TRIPOLI (Reuters) – Libya’s National Oil Corporation (NOC) on Sunday declared a force majeure with immediate effect at its Sharara oilfield, which can produce up to 300,000 barrels per day, due to protests in the area.
Libya’s oil output has been disrupted repeatedly in the chaotic decade since the 2011 NATO-backed uprising against its former leader Muammar Gaddafi.
NOC said in a statement that the Sharara closure has suspended crude oil supplies from the field to Zawiya terminal.
The Sharara field, one of Libya’s largest, has been a frequent target for local and broader political protests.
The field is located in the Murzuq basin in southeast Libya. It is run by state oil firm NOC via the Acacus company, with Spain’s Repsol, France’s Total, Austria’s OMV, and Norway’s Equinor.
Negotiations are ongoing to resume production as soon as possible, NOC said.
The field was closed by protesters in Fezzan region in the south last week demanding public services and development projects.
“The loss of confidence in the continuity of supplying the global market with Libyan oil will result in Libyan oil remaining unmarketed,” the oil and gas ministry said in a statement on Wednesday.
The ministry said that the closures of oil facilities “have serious consequences, and it may be difficult to quantify and explain all the damage it may cause.”
“Closing and reopening the production requires maintenance operations and the treatment of technical problems, as well as a lot of effort, a long time, and a high cost to be borne by the Libyan state treasury”, the ministry warned.
In July, production at the Sharara, Elfeel and 108 fields was stopped by tribal protesters over the abduction of a former finance minister.

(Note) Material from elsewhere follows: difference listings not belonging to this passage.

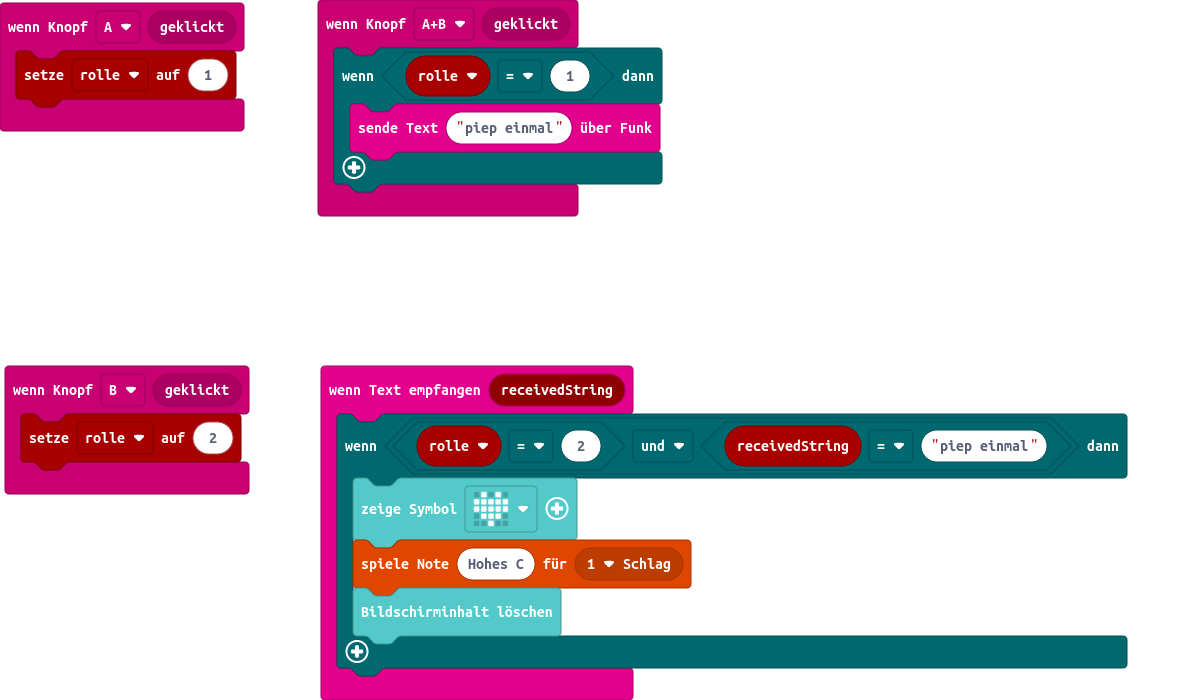
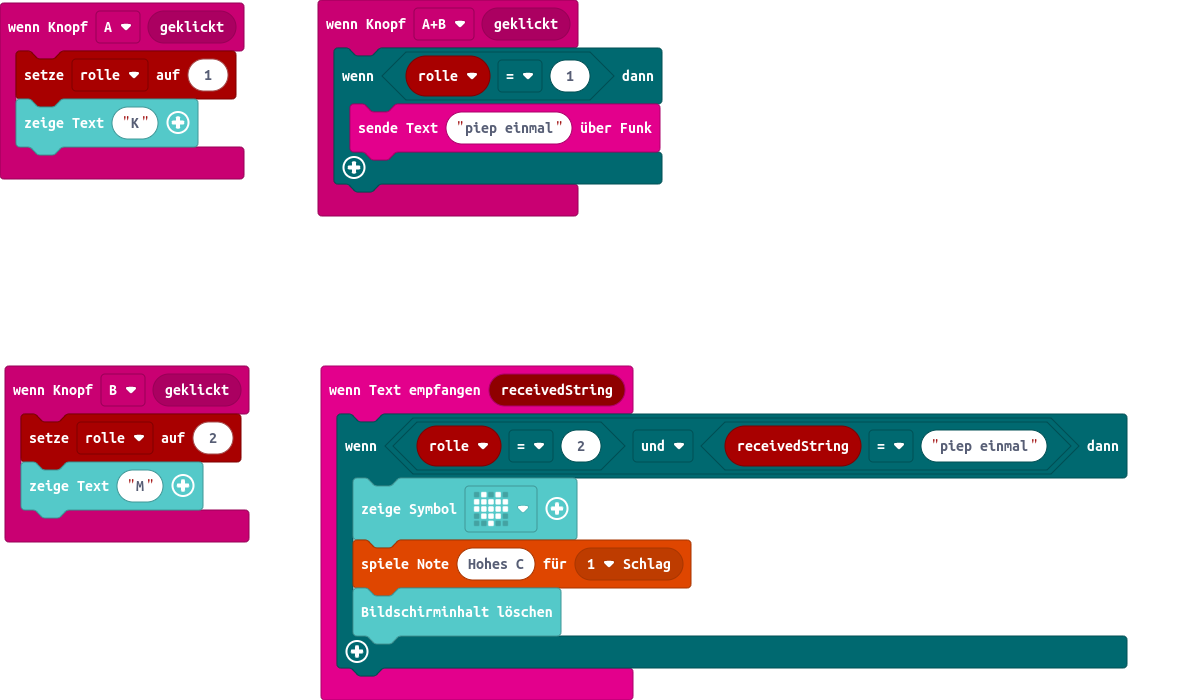
Anzeige der aktuellen Rolle

Changed region(s): [[0.0, 0.12, 0.2137, 0.27], [0.0, 0.66, 0.2137, 0.78]]

diff --git a/main.ts b/main.ts
@@ -5,6 +5,7 @@ enum RadioMessage {
 let rolle = 0
 input.onButtonEvent(Button.A, input.buttonEventClick(), function () {
     rolle = 1
+    basic.showString("K")
 })
 input.onButtonEvent(Button.AB, input.buttonEventClick(), function () {
     if (rolle == 1) {
@@ -13,6 +14,7 @@ input.onButtonEvent(Button.AB, input.buttonEventClick(), function () {
 })
 input.onButtonEvent(Button.B, input.buttonEventClick(), function () {
     rolle = 2
+    basic.showString("M")
 })
 radio.onReceivedString(function (receivedString) {
     if (rolle == 2 && receivedString == "piep einmal") {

(Reporting by Maha El Dahan and Reuters Libya newsroom;Editing by Elaine Hardcastle and Hugh Lawson)